We took this issue to our folks that manage our PKI and they were able to correct the problem with the certificate utility OpenSSL to export and then re-attach the private key. Once we then ran the CMG setup wizard with the corrected certificate it was able to communicate properly to Azure and spawn the instances for the service.
The next step is to add the Cloud Proxy Connector Role to a site system, typically I have heard recommendations that this service should be added to a management point server, so that is what we elected to do. Once we starting checking the SMS_Cloud_ProxyConnectory.log we were seeing a constant stream of errors for it failing to communicate with the Azure instances:
Here is the error text:

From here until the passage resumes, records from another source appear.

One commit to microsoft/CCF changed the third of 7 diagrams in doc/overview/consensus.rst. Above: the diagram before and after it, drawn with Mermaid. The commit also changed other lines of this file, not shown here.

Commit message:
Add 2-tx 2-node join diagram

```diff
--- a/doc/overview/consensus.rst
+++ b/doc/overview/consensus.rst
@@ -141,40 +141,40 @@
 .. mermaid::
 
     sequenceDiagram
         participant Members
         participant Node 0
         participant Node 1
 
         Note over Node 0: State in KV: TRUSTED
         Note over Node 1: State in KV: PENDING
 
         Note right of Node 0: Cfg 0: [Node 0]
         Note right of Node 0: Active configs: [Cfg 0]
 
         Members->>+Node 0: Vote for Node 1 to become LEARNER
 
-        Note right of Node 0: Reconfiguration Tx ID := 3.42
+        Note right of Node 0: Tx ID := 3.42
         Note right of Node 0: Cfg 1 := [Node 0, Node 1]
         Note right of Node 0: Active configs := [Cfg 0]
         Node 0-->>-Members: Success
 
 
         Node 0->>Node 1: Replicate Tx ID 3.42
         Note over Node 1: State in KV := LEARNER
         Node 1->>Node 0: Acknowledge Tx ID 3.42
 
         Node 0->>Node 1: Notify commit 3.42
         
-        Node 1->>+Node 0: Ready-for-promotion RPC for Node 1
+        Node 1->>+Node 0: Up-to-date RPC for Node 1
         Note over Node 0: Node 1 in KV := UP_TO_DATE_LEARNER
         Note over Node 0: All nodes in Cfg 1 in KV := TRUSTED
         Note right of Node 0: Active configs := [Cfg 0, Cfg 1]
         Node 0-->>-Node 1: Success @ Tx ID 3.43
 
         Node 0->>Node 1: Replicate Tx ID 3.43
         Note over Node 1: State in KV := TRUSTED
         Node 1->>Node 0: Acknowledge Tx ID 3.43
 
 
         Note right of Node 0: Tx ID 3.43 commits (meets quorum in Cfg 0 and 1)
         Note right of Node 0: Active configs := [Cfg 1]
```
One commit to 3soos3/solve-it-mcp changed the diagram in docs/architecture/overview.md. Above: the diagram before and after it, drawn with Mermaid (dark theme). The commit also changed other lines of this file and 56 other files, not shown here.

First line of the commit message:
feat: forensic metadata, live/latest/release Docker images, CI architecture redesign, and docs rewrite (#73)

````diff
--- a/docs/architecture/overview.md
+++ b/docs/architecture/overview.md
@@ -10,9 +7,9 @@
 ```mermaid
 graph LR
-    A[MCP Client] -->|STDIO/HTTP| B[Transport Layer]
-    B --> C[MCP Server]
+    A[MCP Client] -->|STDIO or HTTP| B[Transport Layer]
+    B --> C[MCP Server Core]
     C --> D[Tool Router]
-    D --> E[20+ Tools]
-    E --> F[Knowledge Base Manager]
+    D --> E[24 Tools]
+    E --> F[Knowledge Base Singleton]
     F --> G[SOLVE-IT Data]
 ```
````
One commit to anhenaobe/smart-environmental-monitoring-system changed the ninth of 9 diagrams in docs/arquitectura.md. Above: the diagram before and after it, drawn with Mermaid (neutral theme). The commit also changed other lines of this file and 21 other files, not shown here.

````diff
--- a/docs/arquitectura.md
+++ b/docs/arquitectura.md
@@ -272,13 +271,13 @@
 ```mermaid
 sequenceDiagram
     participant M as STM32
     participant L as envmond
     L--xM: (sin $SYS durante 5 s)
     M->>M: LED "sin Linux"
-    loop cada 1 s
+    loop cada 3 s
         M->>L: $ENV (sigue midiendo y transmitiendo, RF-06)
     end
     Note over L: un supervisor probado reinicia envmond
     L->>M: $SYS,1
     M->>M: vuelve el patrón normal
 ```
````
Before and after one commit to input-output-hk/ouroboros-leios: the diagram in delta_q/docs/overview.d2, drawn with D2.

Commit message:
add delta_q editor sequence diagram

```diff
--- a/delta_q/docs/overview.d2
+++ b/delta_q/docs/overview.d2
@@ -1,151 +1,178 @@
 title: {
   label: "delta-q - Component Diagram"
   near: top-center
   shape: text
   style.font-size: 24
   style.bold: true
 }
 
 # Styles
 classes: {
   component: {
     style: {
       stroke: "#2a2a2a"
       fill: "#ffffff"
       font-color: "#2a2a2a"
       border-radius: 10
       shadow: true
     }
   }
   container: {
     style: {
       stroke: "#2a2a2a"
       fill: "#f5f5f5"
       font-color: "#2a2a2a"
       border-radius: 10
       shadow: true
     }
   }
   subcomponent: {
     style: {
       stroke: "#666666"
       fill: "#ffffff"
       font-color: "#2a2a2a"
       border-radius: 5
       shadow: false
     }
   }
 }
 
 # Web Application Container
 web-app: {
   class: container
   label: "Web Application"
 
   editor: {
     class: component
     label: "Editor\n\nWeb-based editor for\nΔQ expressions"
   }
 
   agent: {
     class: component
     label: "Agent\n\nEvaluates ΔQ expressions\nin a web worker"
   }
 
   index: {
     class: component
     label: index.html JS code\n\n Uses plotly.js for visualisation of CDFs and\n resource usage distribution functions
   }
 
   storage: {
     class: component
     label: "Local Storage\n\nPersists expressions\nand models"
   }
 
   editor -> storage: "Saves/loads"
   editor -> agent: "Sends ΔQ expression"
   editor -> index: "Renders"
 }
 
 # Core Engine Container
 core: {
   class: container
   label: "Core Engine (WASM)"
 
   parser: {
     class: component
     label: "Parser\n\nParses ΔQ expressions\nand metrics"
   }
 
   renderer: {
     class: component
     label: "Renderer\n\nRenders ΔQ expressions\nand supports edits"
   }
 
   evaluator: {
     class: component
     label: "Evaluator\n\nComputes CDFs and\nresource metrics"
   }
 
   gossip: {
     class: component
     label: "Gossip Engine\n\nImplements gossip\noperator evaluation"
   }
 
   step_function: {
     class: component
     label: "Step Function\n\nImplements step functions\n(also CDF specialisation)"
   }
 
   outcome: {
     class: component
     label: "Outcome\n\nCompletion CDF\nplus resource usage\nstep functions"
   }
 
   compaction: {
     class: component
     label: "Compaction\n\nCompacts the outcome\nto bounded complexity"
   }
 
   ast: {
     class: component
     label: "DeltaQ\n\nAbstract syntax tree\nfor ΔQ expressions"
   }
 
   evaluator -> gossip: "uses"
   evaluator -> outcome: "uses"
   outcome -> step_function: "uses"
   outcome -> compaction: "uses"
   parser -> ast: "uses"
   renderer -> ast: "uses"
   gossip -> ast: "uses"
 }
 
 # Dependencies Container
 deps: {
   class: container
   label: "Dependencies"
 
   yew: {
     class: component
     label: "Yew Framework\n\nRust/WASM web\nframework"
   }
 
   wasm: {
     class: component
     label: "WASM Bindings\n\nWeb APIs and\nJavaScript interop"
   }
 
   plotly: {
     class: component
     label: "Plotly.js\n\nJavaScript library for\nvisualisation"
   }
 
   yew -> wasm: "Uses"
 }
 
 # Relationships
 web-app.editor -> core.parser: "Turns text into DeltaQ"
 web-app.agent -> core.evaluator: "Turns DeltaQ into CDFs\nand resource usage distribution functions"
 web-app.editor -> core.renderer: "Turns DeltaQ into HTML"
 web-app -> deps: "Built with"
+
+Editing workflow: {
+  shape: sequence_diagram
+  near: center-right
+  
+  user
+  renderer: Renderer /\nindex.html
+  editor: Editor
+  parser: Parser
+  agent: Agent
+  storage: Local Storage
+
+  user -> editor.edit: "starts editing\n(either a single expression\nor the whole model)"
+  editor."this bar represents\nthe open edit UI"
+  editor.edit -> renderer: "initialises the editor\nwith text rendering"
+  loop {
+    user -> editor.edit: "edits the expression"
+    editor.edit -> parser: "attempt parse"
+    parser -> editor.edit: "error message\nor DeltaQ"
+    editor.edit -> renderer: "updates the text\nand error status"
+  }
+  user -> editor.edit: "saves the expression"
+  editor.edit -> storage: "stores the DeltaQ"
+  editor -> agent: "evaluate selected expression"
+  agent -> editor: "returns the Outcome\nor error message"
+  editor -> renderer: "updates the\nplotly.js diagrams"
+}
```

ERROR: Failed to build Tcp connection 41320a1b-5250-4f4f-b95a-0fccac4ef817 with server .CLOUDAPP.NET:10141. Exception: System.Net.WebException: TCP CONNECTION: Failed to authenticate with proxy server ---> System.IO.IOException: Unable to read data from the transport connection: A connection attempt failed because the connected party did not properly respond after a period of time, or established connection failed because connected host has failed to respond. ---> System.Net.Sockets.SocketException: A connection attempt failed because the connected party did not properly respond after a period of time, or established connection failed because connected host has failed to respond~~ at System.Net.Sockets.NetworkStream.Read(Byte buffer, Int32 offset, Int32 size)~~ --- End of inner exception stack trace ---~~ at System.Net.Sockets.NetworkStream.Read(Byte buffer, Int32 offset, Int32 size)~~ at System.Net.FixedSizeReader.ReadPacket(Byte buffer, Int32 offset, Int32 count)~~ at System.Net.Security.SslState.StartReceiveBlob(Byte buffer, AsyncProtocolRequest asyncRequest)~~ at System.Net.Security.SslState.StartSendBlob(Byte incoming, Int32 count, AsyncProtocolRequest asyncRequest)~~ at System.Net.Security.SslState.ProcessReceivedBlob(Byte buffer, Int32 count, AsyncProtocolRequest asyncRequest)~~ at System.Net.Security.SslState.StartReceiveBlob(Byte buffer, AsyncProtocolRequest asyncRequest)~~ at System.Net.Security.SslState.StartSendBlob(Byte incoming, Int32 count, AsyncProtocolRequest asyncRequest)~~ at System.Net.Security.SslState.ForceAuthentication(Boolean receiveFirst, Byte buffer, AsyncProtocolRequest asyncRequest)~~ at System.Net.Security.SslState.ProcessAuthentication(LazyAsyncResult lazyResult)~~ at Microsoft.ConfigurationManager.CloudConnection.ProxyConnector.TcpConnection.Connect()~~ --- End of inner exception stack trace ---~~ at Microsoft.ConfigurationManager.CloudConnection.ProxyConnector.TcpConnection.Connect()~~ at Microsoft.ConfigurationManager.CloudConnection.ProxyConnector.ConnectionBase.Start()~~ at Microsoft.ConfigurationManager.CloudConnection.ProxyConnector.ConnectionManager.MaintainConnections()
After looking at the errors being generated we noticed the connection attempts were all happening on ports 10140/10141/10125/10126. Looking over the CMG documentation for ports in use, it calls out that these ports are used when you are using multiple instances to run the CMG, but if you deploy just a single instance it will use only port 443. We were able to confirm with our security team that the ports for multiple instances were being blocked by our firewall. We removed our multiple instance CMG and set it up again this time specifying a single instance to build out in Azure and once the management point picked up the change in DNS resolution to the new IP address of the rebuilt instance it was able to connect successfully.
Now that I appeared to have a fully function CMG, I configured a test client to use internet communications only and tried to perform a policy check. This failed due to what I believe is an issue with the SSL certificate that we have installed on the management point. Once I have a solution to that issue I will update this post with more information, but I thought it would be helpful to others to get these first few errors I encountered out on the web and indexed by Google so they can be found.